The spatial organization of transportation and mobility
Environmental Externalities of Land Use
Economic Costs. The costs incurred to maintain the functionality of an urban area according to the characteristics of its land uses. Lower densities and specialized land use increase economic costs in terms of average commuting distances, public utility provision, and energy consumption. Commonly, urban growth has occurred at the expense of the most productive rural land. Once land use shifts from rural to urban, it rarely becomes available for other uses, although there are cases where abandoned urban land reverted to vacant and even agricultural. High subsidy levels for urban transit are an indirect externality related to land use. It is increasingly difficult to provide adequate levels of service, notably in suburban areas, where land use density (residential and commercial) is not high enough for a profitable public transit system. Overall, land use externalities affect the economic efficiency of urban areas.
Social Costs. Community disruption includes a wide range of social costs imposed by land use density, pattern, and interaction. Environmental externalities, like noise, smog, and odors, contribute to disrupt the quality of life. Transportation infrastructure, notably railways and highways, is a physical barrier dividing communities and disrupting non-motorized mobility (pedestrians, cyclists). Further, the design of a transportation system around a specific mode restrains accessibility to those who do not have access to that mode. This is notably the case for the automobile, which is a key determinant of the activity space of its users.
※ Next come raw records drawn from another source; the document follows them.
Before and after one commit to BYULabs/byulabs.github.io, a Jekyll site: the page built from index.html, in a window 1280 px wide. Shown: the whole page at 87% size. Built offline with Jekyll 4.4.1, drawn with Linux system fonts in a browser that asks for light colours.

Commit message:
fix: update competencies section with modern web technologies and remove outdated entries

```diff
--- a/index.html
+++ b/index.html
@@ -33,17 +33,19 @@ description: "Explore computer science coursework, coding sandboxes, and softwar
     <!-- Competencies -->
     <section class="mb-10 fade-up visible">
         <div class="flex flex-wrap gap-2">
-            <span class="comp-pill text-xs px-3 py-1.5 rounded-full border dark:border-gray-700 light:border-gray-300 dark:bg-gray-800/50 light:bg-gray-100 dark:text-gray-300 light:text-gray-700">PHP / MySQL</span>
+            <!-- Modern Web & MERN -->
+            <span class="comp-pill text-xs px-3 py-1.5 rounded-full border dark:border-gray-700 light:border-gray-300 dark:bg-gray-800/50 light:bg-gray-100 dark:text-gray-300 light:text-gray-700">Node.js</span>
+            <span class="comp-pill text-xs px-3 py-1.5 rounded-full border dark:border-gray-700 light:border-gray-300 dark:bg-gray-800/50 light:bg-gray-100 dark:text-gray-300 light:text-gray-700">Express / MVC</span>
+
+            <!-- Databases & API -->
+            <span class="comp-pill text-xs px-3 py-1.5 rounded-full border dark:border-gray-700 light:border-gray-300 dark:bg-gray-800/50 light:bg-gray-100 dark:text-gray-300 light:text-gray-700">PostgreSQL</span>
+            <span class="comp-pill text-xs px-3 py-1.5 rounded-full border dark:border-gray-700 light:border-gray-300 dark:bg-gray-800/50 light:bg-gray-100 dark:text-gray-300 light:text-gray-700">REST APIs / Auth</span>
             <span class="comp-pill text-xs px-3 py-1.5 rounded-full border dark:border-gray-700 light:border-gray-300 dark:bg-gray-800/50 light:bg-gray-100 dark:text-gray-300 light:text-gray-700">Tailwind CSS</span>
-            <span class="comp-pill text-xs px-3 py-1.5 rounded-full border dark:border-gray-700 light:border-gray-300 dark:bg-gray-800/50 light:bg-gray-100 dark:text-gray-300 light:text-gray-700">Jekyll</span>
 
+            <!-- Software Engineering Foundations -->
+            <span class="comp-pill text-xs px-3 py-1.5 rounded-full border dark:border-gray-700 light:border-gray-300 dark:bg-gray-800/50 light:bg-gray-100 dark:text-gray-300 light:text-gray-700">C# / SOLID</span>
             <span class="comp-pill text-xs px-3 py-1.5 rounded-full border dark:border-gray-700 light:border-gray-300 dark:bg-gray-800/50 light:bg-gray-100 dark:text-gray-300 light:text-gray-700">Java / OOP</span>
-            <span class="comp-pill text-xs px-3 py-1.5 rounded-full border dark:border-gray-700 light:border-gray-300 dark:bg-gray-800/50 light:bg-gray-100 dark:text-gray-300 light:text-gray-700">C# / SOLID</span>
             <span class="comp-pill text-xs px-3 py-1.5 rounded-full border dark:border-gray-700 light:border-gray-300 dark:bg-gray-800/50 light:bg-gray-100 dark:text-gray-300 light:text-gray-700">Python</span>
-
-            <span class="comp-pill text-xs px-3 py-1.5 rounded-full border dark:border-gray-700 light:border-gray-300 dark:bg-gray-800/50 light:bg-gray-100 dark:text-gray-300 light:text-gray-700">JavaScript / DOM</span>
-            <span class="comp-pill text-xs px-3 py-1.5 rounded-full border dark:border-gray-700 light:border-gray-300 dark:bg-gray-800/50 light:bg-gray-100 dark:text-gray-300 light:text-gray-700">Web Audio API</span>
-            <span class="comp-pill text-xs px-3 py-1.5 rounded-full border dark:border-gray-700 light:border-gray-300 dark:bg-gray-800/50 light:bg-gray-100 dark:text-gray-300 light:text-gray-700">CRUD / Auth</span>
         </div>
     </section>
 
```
Environmental Costs. The most obvious environmental cost is related to the quantity of land taken at the expense of the natural environment. It must also be considered that land use contributes to environmental degradation as a source of waste, particularly for industrial activities (air pollution, water pollution, hazardous materials, etc.).